■ WHAT IS NEEDED:
Pull every line with the word "color" out of the entries below.

■ DATA RECORDS:
-- Opening Marker --

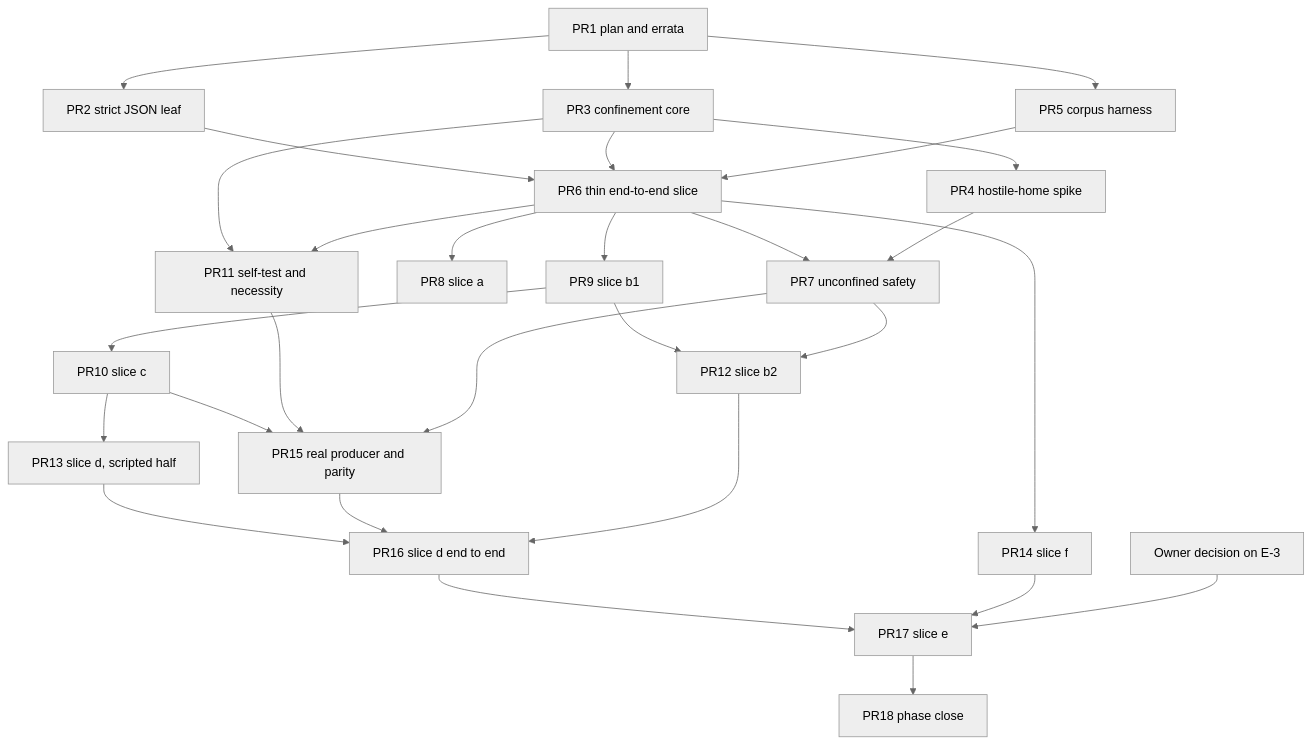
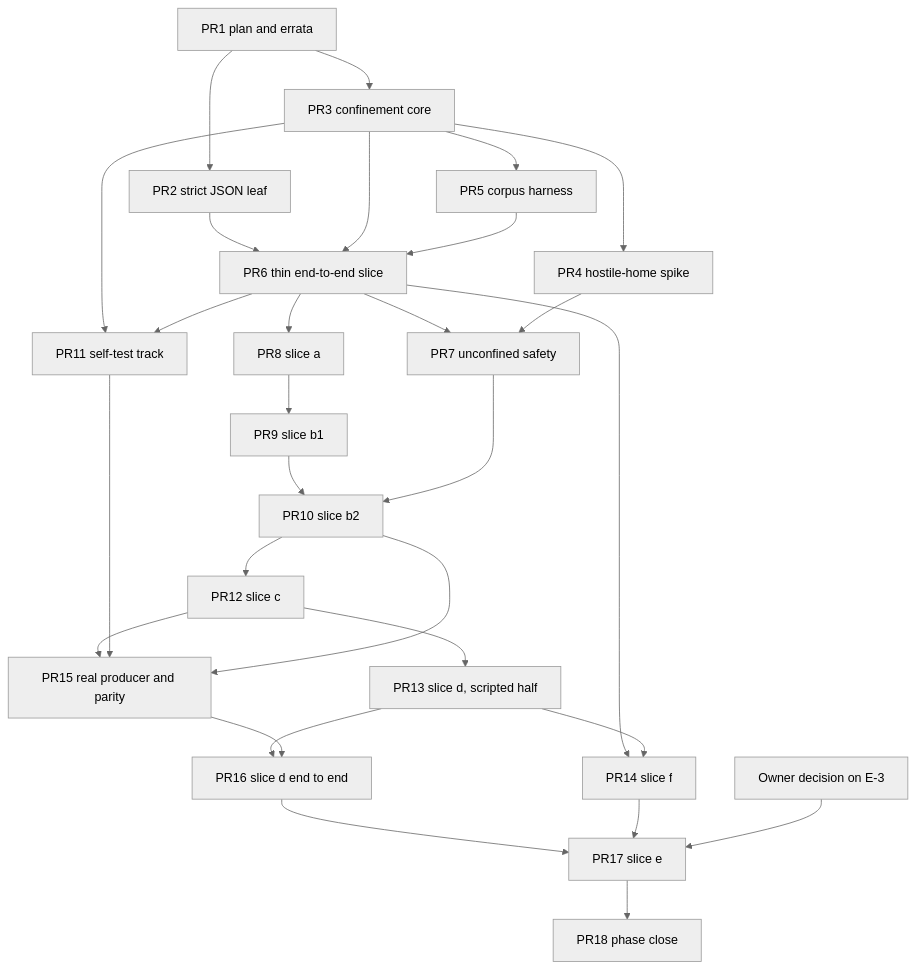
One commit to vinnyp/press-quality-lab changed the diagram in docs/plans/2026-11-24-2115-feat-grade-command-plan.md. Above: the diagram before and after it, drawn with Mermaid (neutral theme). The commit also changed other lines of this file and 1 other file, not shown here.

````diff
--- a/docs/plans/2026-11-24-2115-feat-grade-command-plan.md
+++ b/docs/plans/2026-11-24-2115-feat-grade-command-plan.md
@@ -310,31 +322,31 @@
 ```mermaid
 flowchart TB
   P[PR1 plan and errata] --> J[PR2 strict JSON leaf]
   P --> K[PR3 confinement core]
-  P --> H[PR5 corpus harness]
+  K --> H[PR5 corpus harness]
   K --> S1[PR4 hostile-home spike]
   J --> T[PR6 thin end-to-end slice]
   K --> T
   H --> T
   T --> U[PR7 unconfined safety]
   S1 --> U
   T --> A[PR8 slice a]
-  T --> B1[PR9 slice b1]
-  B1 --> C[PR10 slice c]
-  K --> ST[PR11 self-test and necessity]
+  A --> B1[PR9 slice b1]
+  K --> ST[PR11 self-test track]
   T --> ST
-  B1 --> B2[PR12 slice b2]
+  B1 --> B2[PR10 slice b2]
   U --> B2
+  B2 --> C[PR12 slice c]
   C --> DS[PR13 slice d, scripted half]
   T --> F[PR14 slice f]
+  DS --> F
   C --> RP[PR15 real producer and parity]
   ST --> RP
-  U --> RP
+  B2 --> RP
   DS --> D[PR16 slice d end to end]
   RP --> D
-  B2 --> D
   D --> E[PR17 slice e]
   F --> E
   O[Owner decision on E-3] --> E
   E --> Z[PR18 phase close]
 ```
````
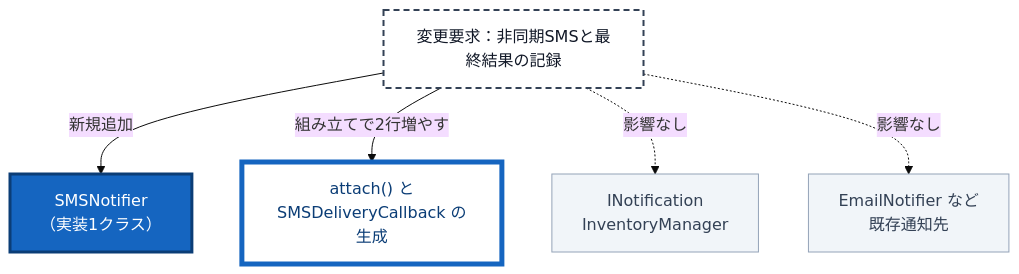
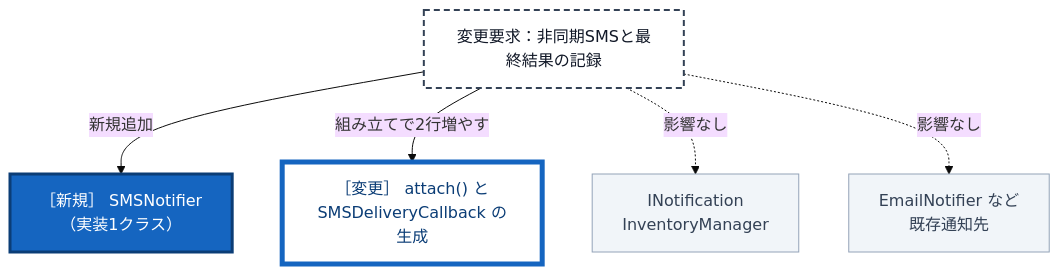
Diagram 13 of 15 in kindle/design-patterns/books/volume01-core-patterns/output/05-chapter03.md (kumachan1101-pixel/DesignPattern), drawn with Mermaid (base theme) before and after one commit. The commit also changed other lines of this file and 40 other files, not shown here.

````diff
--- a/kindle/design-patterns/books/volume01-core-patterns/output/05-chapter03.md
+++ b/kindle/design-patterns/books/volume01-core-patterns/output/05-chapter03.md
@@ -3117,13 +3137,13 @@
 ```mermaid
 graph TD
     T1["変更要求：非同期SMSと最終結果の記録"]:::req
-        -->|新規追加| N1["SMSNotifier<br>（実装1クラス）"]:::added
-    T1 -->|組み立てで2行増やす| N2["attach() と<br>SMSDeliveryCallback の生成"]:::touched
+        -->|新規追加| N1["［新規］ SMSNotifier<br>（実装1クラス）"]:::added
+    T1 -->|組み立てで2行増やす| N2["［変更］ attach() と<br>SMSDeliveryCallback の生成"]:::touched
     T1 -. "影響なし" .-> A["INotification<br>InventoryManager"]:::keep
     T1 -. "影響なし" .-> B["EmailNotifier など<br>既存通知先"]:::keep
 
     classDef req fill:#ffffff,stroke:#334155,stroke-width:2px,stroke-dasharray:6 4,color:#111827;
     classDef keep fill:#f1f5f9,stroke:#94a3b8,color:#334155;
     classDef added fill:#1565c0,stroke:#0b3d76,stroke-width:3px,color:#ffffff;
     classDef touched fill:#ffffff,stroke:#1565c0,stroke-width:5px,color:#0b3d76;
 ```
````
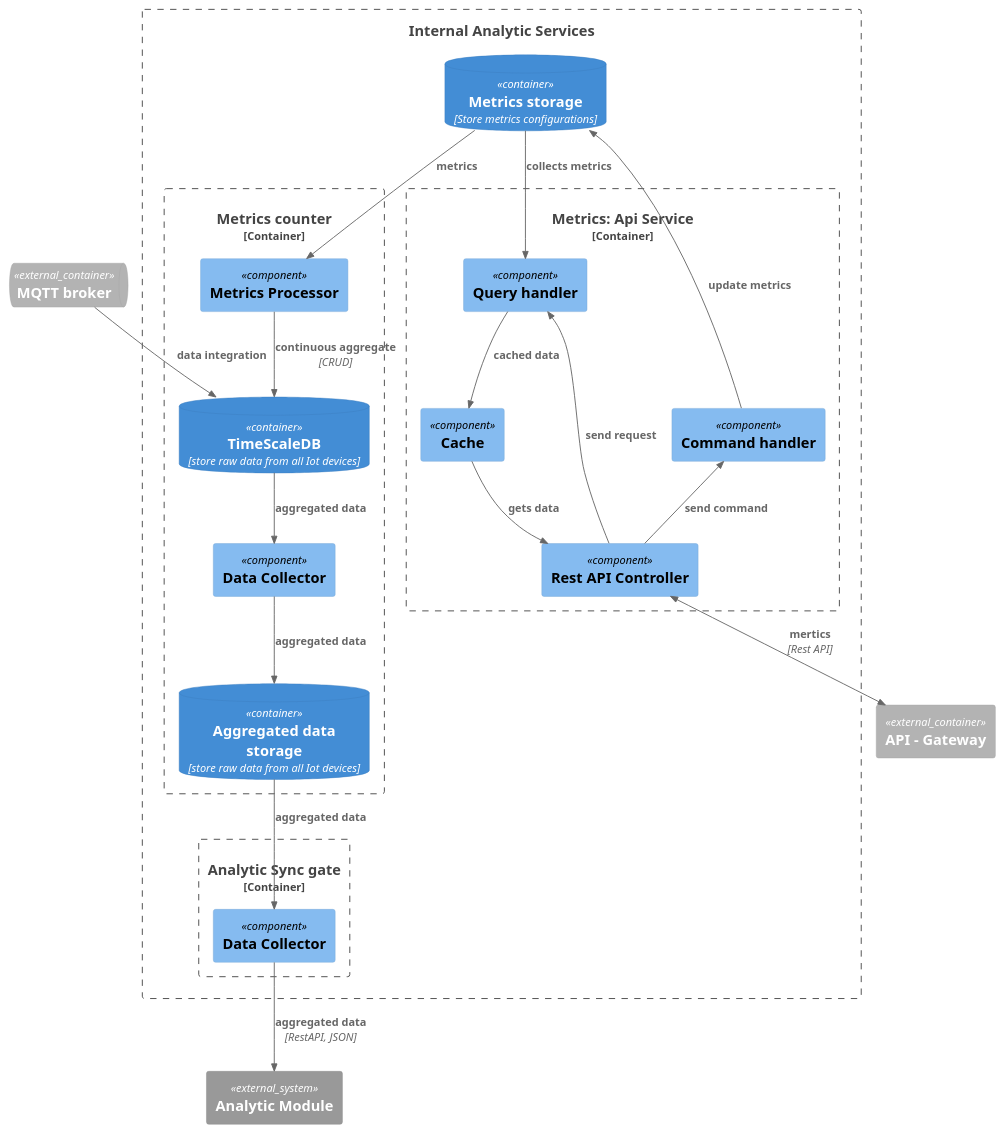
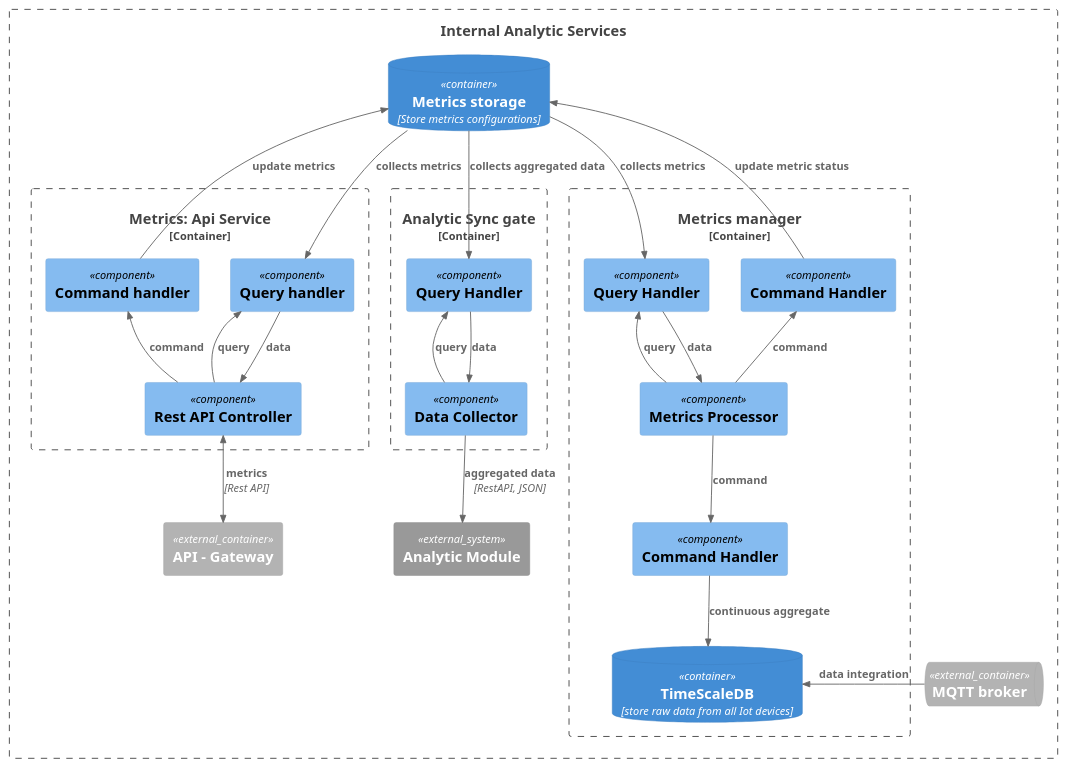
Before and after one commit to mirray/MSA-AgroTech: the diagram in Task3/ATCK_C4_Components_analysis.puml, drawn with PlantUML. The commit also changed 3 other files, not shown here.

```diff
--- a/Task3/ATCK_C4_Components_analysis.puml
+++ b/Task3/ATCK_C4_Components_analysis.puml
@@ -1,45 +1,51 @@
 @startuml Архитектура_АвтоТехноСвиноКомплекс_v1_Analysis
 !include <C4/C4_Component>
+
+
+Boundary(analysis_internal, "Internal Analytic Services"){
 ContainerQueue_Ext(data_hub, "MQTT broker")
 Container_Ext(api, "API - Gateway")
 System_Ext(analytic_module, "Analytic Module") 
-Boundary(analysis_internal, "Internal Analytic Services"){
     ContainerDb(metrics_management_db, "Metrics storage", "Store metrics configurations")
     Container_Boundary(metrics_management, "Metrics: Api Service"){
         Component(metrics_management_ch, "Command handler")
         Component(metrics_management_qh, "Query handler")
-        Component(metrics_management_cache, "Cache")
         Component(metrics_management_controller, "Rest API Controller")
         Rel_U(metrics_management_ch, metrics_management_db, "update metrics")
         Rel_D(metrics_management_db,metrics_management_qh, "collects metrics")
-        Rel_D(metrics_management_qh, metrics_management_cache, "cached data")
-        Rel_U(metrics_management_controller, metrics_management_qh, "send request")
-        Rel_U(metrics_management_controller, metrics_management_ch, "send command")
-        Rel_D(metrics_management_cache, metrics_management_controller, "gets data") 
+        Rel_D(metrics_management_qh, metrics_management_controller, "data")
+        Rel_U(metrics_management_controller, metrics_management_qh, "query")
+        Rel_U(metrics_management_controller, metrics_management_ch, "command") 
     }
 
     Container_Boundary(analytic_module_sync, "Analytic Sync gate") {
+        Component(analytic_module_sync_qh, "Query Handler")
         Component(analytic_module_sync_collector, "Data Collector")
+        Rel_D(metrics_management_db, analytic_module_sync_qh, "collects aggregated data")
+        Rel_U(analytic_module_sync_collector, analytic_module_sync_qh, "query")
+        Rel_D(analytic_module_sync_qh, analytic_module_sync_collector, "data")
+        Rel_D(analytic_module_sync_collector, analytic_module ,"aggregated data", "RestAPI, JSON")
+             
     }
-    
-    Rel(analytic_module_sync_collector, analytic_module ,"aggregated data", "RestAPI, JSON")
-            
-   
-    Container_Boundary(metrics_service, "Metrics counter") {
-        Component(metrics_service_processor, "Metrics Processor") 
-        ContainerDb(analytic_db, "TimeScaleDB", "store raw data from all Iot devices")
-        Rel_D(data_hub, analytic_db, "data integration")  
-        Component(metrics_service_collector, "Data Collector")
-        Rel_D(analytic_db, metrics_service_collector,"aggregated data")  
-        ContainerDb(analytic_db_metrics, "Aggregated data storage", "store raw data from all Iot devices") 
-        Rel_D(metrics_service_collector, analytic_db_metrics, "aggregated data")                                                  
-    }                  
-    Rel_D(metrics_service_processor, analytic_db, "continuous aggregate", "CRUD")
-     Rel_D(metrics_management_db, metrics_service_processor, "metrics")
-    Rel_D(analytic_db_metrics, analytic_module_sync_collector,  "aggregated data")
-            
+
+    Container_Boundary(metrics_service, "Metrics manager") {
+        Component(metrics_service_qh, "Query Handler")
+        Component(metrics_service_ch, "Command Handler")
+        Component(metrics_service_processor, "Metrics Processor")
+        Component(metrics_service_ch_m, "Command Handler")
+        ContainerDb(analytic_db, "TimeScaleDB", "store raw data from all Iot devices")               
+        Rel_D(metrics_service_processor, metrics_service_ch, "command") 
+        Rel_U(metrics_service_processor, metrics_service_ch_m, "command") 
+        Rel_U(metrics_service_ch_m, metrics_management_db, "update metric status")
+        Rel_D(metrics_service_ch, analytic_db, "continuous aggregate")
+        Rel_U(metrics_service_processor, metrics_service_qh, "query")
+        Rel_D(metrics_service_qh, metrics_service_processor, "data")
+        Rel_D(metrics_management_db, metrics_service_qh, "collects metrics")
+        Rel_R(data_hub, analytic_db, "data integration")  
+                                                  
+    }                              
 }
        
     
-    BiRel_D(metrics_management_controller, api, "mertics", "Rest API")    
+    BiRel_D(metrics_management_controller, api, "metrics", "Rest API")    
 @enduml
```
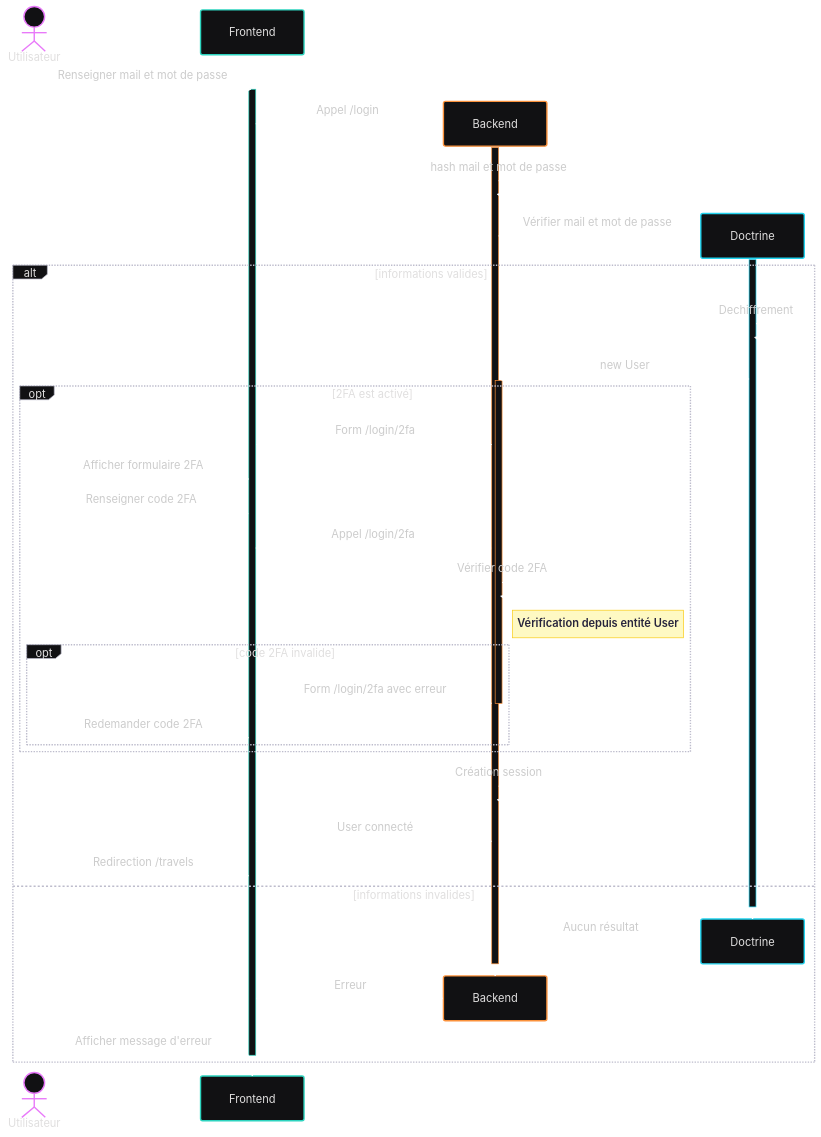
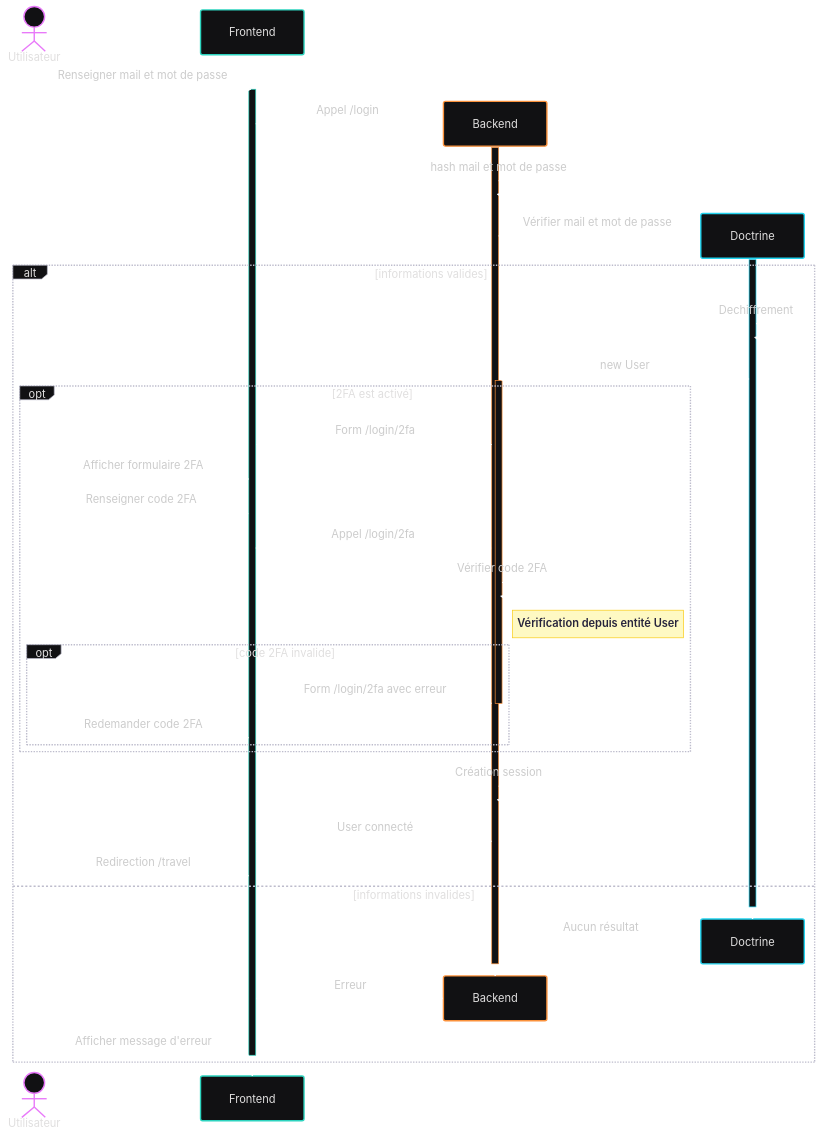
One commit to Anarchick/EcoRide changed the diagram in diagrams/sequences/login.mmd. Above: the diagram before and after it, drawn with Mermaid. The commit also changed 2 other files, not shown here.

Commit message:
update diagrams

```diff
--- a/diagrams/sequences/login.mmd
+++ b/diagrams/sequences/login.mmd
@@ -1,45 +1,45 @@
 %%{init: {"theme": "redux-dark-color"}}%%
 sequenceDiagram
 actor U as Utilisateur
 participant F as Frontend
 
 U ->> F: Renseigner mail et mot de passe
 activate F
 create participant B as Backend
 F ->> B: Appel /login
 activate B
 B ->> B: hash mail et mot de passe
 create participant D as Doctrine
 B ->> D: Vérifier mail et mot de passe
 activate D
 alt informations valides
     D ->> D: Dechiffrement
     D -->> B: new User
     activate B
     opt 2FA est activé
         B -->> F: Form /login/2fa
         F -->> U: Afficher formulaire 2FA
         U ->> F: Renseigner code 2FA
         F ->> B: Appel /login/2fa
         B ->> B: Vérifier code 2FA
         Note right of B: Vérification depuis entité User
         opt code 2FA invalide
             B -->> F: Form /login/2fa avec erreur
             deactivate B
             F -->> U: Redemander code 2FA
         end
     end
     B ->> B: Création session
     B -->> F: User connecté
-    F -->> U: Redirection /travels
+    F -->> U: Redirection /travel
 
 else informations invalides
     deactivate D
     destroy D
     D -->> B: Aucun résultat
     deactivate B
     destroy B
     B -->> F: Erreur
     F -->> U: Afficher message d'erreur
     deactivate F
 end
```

-- Closing Marker --

■ OUTPUT OF THE EXERCISE:
     classDef req fill:#ffffff,stroke:#334155,stroke-width:2px,stroke-dasharray:6 4,color:#111827;
     classDef keep fill:#f1f5f9,stroke:#94a3b8,color:#334155;
     classDef added fill:#1565c0,stroke:#0b3d76,stroke-width:3px,color:#ffffff;
     classDef touched fill:#ffffff,stroke:#1565c0,stroke-width:5px,color:#0b3d76;
 %%{init: {"theme": "redux-dark-color"}}%%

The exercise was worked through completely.